Task goal:
Scan the entries that follow and give only the number of lines containing "local".

Records for this exercise:
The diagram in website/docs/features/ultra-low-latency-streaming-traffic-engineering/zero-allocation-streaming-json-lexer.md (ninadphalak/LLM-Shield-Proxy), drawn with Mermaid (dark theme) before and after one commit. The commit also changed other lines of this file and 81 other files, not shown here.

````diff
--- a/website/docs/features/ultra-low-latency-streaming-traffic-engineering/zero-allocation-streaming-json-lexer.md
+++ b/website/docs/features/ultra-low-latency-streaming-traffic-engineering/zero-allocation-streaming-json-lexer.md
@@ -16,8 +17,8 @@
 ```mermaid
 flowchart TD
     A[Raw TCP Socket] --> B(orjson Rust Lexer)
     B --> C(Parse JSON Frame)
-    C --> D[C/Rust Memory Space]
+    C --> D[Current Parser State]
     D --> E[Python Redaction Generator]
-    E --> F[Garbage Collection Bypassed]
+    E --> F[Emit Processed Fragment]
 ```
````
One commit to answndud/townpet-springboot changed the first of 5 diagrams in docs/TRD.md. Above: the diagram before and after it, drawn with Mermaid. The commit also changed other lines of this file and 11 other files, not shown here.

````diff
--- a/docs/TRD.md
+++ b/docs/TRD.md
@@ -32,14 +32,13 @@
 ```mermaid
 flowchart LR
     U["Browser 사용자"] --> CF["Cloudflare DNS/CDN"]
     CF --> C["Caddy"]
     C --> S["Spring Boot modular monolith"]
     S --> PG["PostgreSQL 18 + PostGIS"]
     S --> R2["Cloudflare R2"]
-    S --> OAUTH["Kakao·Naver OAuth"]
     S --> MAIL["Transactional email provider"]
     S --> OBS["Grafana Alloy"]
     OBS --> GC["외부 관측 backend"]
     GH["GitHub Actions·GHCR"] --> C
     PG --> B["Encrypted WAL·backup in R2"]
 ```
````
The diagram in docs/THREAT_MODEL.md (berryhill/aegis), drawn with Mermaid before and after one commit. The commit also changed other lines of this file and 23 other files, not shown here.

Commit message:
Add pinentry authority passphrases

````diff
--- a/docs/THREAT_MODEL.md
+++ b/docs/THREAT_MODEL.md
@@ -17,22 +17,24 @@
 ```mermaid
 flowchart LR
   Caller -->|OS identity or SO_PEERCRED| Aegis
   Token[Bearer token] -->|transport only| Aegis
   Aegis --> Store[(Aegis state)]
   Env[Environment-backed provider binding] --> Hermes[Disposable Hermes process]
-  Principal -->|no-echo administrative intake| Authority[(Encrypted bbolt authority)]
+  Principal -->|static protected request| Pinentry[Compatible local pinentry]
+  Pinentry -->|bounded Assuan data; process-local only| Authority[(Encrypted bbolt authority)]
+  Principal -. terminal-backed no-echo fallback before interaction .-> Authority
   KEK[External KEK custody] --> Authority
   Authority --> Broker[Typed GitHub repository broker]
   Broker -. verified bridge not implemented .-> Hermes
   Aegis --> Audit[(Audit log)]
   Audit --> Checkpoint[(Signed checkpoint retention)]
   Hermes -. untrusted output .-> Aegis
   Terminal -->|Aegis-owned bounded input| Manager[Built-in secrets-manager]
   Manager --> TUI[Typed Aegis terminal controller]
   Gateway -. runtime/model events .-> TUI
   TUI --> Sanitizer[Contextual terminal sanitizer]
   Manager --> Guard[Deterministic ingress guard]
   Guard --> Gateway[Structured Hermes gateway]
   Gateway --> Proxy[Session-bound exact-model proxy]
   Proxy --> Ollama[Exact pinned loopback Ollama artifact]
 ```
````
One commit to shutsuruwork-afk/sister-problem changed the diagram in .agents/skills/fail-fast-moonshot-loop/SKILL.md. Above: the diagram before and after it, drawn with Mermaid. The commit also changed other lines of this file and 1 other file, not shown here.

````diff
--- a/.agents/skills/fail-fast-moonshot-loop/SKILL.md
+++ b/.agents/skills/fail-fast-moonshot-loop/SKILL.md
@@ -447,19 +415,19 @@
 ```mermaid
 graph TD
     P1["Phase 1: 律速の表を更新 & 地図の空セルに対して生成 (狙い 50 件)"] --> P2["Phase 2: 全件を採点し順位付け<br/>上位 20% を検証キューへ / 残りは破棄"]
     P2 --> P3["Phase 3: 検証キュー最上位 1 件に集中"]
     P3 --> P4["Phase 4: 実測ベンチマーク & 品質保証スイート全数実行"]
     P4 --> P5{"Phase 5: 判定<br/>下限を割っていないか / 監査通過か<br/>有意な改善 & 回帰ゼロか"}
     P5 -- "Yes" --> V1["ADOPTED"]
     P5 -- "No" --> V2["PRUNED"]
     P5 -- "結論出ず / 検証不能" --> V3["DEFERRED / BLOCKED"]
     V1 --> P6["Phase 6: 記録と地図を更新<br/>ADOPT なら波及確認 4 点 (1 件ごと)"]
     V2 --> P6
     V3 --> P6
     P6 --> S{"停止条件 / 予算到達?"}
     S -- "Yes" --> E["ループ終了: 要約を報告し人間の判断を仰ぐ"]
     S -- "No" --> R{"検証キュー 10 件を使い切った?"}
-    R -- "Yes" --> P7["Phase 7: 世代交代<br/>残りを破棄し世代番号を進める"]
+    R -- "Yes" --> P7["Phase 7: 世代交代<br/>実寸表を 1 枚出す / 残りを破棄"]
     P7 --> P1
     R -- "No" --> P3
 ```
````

Your response:
2